§ **Extracted records**
*** Begin section ***
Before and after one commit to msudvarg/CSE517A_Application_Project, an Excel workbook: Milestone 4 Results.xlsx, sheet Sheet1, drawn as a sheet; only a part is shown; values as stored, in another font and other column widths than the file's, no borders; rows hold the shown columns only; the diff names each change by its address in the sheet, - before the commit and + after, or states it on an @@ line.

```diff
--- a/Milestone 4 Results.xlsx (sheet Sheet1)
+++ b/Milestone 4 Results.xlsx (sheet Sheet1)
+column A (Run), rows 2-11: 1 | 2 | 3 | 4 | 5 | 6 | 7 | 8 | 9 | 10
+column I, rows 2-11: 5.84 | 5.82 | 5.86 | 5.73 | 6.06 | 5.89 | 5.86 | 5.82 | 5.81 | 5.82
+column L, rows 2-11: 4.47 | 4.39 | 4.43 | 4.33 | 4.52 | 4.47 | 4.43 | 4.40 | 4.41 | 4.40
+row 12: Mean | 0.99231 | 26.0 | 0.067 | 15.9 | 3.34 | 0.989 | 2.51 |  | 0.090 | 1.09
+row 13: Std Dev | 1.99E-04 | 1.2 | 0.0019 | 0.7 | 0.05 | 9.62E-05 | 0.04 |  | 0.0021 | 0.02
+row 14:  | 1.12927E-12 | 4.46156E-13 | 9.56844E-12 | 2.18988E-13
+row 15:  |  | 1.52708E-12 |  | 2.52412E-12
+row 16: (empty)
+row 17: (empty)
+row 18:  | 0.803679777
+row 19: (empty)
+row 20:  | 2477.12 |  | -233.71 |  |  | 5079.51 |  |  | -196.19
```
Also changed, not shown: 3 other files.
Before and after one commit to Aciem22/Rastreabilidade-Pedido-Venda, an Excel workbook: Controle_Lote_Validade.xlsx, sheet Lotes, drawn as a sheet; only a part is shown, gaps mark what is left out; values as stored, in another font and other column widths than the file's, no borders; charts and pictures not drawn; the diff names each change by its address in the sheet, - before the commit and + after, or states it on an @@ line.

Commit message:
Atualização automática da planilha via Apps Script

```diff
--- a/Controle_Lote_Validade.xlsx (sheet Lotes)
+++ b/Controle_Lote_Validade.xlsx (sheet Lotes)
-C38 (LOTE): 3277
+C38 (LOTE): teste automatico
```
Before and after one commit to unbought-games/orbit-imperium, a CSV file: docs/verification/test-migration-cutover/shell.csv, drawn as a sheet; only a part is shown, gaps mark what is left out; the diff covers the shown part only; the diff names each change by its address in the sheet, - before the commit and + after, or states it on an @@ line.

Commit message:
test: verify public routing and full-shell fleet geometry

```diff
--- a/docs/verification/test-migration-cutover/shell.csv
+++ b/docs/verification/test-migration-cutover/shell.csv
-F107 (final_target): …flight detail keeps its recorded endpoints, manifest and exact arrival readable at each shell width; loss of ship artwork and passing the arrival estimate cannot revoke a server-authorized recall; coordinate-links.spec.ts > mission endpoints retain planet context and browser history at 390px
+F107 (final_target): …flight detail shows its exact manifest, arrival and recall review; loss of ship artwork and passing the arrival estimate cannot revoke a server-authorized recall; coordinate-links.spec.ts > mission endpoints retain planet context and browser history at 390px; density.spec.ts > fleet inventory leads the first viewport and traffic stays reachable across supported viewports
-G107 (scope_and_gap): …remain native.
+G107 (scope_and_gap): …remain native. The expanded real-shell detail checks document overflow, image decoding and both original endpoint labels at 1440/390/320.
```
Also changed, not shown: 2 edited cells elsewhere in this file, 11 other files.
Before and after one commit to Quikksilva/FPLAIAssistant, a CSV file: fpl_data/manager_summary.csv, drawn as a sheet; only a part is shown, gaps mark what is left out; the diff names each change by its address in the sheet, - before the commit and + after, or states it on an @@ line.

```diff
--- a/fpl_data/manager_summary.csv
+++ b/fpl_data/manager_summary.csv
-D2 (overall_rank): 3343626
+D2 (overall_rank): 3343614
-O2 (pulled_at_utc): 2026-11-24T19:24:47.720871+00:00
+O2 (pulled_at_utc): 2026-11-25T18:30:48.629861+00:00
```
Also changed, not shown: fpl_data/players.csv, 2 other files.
*** End section ***
§ **Exercise objective**
Go through the data and show each line that holds "migration".

§ **Result for this exercise**
Before and after one commit to unbought-games/orbit-imperium, a CSV file: docs/verification/test-migration-cutover/shell.csv, drawn as a sheet; only a part is shown, gaps mark what is left out; the diff covers the shown part only; the diff names each change by its address in the sheet, - before the commit and + after, or states it on an @@ line.
--- a/docs/verification/test-migration-cutover/shell.csv
+++ b/docs/verification/test-migration-cutover/shell.csv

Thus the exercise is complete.